The sueball centres on the Facebook user data sucked up by Aleksandr Kogan's app and sold on to Cambridge Analytica to use for political profiling ahead of the 2016 presidential election. More than 340,000 consumers in the district were affected.
Dear Santa, all I want for Christmas is: 1. More ad revenue, and 2. Good PR. Lots of love – Mark, aged 34½READ MORE
The suit alleges that Facebook misled consumers about how their data was used, manipulated them with confusing privacy settings and failed to monitor the apps using its platform, which ultimately led to the misuse of users' data – and that this was entirely avoidable.
"Facebook could have prevented third parties from misusing its consumers' data had it implemented and maintained reasonable oversight of third-party applications consistent with its representations in its public statements, terms of service, and policies."
The complaint (PDF) alleges that Facebook violated the district's consumer protection laws on five counts.
Facebook misrepresented the extent to which it protects consumers' data, and that it failed to properly inform users that their data could be slurped up without their knowledge or affirmative consent, it added.
As well as failing to monitor third-party apps such as Kogan's, when it became clear that data had been improperly passed on to Cambridge Analytica, Facebook failed to tell consumers until newspapers revealed the full extent of the harvesting earlier this year. It also failed to ensure it was properly deleted.
At the same time, the complaint said, Facebook made it hard for consumers to realise what info apps were slurping up; rather than giving clear controls, the firm "maintained confusing and ambiguous privacy and applications settings" buried on different pages.
A final allegation in the complaint relates to the story that broke earlier this week, that Facebook struck special access deals with some companies, granting them souped-up access to data without needing to jump through the usual hoops by naming them "service providers".
The lawsuit alleges the firm failed to tell consumers that some companies were able to "override" privacy settings by granting special permissions to some, including mobile providers.
The Office of the Attorney General is seeking an injunction to make sure the social network puts safeguards in place to monitor users' data and makes it easier for users to control their privacy settings.
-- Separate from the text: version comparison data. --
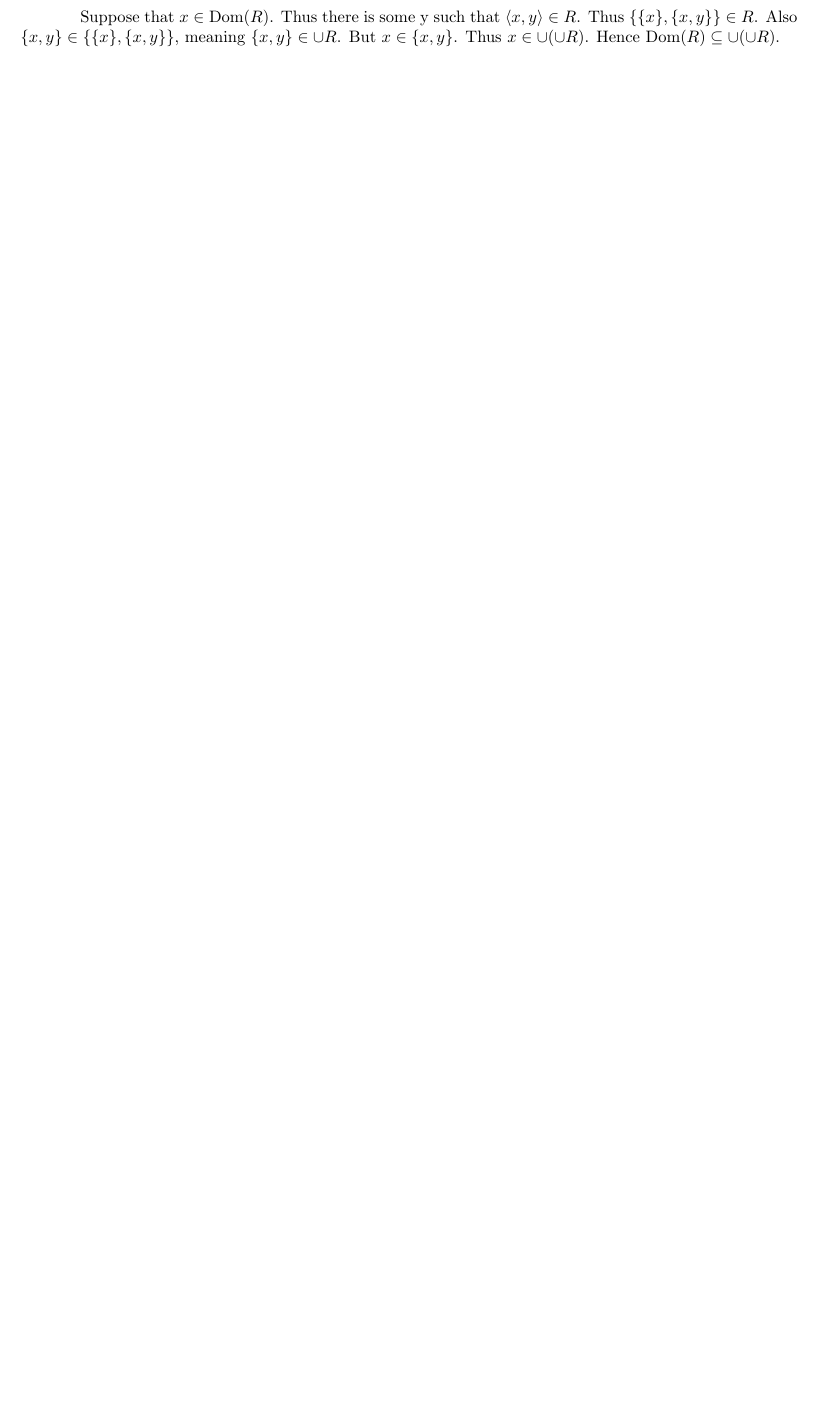
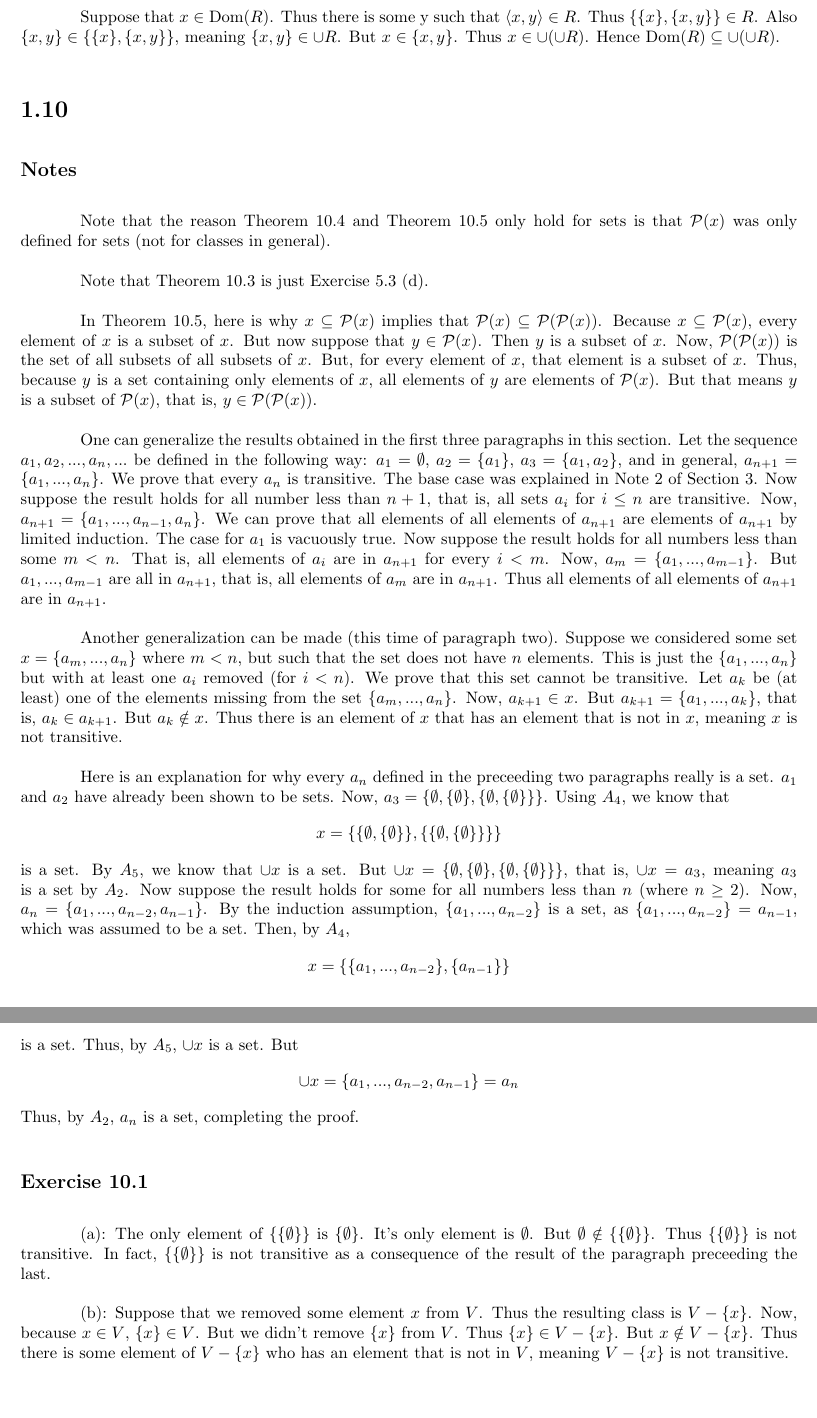
Before and after one commit to One-learner1/logic, a LaTeX document (Smullyan_copy/set_theory_continuum_problem/chapter2/answers.tex): part of page 6 of 6 before the commit and two parts of pages 6 and 7 of 7 after it, the two joined at a grey line, cut so that both start at the same text, the shorter picture padded with empty space. Compiled offline with pdfLaTeX.

Commit message:
finished chapter 2

```diff
--- a/Smullyan_copy/set_theory_continuum_problem/chapter2/answers.tex
+++ b/Smullyan_copy/set_theory_continuum_problem/chapter2/answers.tex
@@ -241,4 +241,54 @@ Suppose that $x\in\textrm{Dom}(R)$. Thus there is some y such that $\langle x,y\
 $\{\{x\},\{x,y\}\}\in R$. Also $\{x,y\}\in\{\{x\},\{x,y\}\}$, meaning $\{x,y\}\in\cup R$. But $x\in\{x,y\}$. Thus $x\in\cup(\cup R)$. Hence
 $\textrm{Dom}(R)\subseteq\cup(\cup R)$.
 
+\section*{1.10}
+
+\subsection*{Notes}
+Note that the reason Theorem 10.4 and Theorem 10.5 only hold for sets is that $\mathcal{P}(x)$ was only defined for sets (not for classes in general).
+
+
+Note that Theorem 10.3 is just Exercise 5.3 (d).
+
+
+In Theorem 10.5, here is why $x\subseteq\mathcal{P}(x)$ implies that $\mathcal{P}(x)\subseteq\mathcal{P}(\mathcal{P}(x))$. Because
+$x\subseteq\mathcal{P}(x)$, every element of $x$ is a subset of $x$. But now suppose that $y\in\mathcal{P}(x)$. Then $y$ is a subset of $x$. Now,
+$\mathcal{P}(\mathcal{P}(x))$ is the set of all subsets of all subsets of $x$. But, for every element of $x$, that element is a subset of $x$. Thus, because
+$y$ is a set containing only elements of $x$, all elements of $y$ are elements of $\mathcal{P}(x)$. But that means $y$ is a subset of
+$\mathcal{P}(x)$, that is, $y\in\mathcal{P}(\mathcal{P}(x))$.
+
+
+One can generalize the results obtained in the first three paragraphs in this section. Let the sequence $a_1,a_2,...,a_n,...$ be defined in the following way:
+$a_1=\emptyset$, $a_2=\{a_1\}$, $a_3=\{a_1,a_2\}$, and in general, $a_{n+1}=\{a_1,...,a_n\}$. We prove that every $a_n$ is transitive. The base case was explained in
+Note 2 of Section 3. Now suppose the result holds for all number less than $n+1$, that is, all sets $a_i$ for $i\le n$ are transitive. Now,
+$a_{n+1}=\{a_1,...,a_{n-1},a_n\}$. We can prove that all elements of all elements of $a_{n+1}$ are elements of $a_{n+1}$ by limited induction. The case for
+$a_1$ is vacuously true. Now suppose the result holds for all numbers less than some $m<n$. That is, all elements of $a_i$ are in $a_{n+1}$ for every $i<m$. Now,
+$a_m=\{a_1,...,a_{m-1}\}$. But $a_1,...,a_{m-1}$ are all in $a_{n+1}$, that is, all elements of $a_m$ are in $a_{n+1}$. Thus all elements of all elements of
+$a_{n+1}$ are in $a_{n+1}$.
+
+
+Another generalization can be made (this time of paragraph two). Suppose we considered some set $x=\{a_m,...,a_n\}$ where $m<n$, but such that the set does not
+have $n$ elements. This is just the
+$\{a_1,...,a_n\}$ but with at least one $a_i$ removed (for $i<n$). We prove that this set cannot be transitive. Let $a_k$ be (at least) one of the elements missing from the set
+$\{a_m,...,a_n\}$. Now, $a_{k+1}\in x$. But $a_{k+1}=\{a_1,...,a_k\}$, that is, $a_k\in a_{k+1}$. But $a_k\notin x$. Thus there is an element of $x$ that has an element
+that is not in $x$, meaning $x$ is not transitive.
+
+
+Here is an explanation for why every $a_n$ defined in the preceeding two paragraphs really is a set. $a_1$ and $a_2$ have already been shown to be sets. Now,
+$a_3=\{\emptyset,\{\emptyset\},\{\emptyset,\{\emptyset\}\}\}$. Using $A_4$, we know that
+\[ x=\{\{\emptyset,\{\emptyset\}\},\{\{\emptyset,\{\emptyset\}\}\}\} \] is a set. By $A_5$, we know that
+$\cup x$ is a set. But $\cup x=\{\emptyset,\{\emptyset\},\{\emptyset,\{\emptyset\}\}\}$, that is, $\cup x=a_3$, meaning $a_3$ is a set by $A_2$. Now suppose the result holds
+for some for all numbers less than $n$ (where $n\ge 2$). Now, $a_n=\{a_1,...,a_{n-2},a_{n-1}\}$. By the induction assumption,
+$\{a_1,...,a_{n-2}\}$ is a set, as $\{a_1,...,a_{n-2}\}=a_{n-1}$, which was assumed to be a set. Then, by $A_4$,
+\[ x=\{\{a_1,...,a_{n-2}\},\{a_{n-1}\}\} \] is a set. Thus, by $A_5$, $\cup x$ is a set. But
+\[ \cup x=\{a_1,...,a_{n-2},a_{n-1}\}=a_n \] Thus, by $A_2$, $a_n$ is a set, completing the proof.
+
+\subsection*{Exercise 10.1}
+(a): The only element of $\{\{\emptyset\}\}$ is $\{\emptyset\}$. It's only element is $\emptyset$. But $\emptyset\notin\{\{\emptyset\}\}$. Thus
+$\{\{\emptyset\}\}$ is not transitive. In fact, $\{\{\emptyset\}\}$ is not transitive as a consequence of the result of the paragraph preceeding the last.
+
+
+(b): Suppose that we removed some element $x$ from $V$. Thus the resulting class is $V-\{x\}$. Now, because $x\in V$,
+$\{x\}\in V$. But we didn't remove $\{x\}$ from $V$. Thus $\{x\}\in V-\{x\}$. But $x\notin V-\{x\}$. Thus there is some element of
+$V-\{x\}$ who has an element that is not in $V$, meaning $V-\{x\}$ is not transitive.
+
 \end{document}
```
Also changed, not shown: Smullyan_copy/set_theory_continuum_problem/chapter2/answers.tex (2 more changed lines), 1 other file.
It also wants damages paid to consumers and the district.
It is the first government action taken against the firm, although the Federal Trade Commission opened an investigation into the Cambridge Analytica scandal earlier this year. ®
Sponsored: Beyond the Data Frontier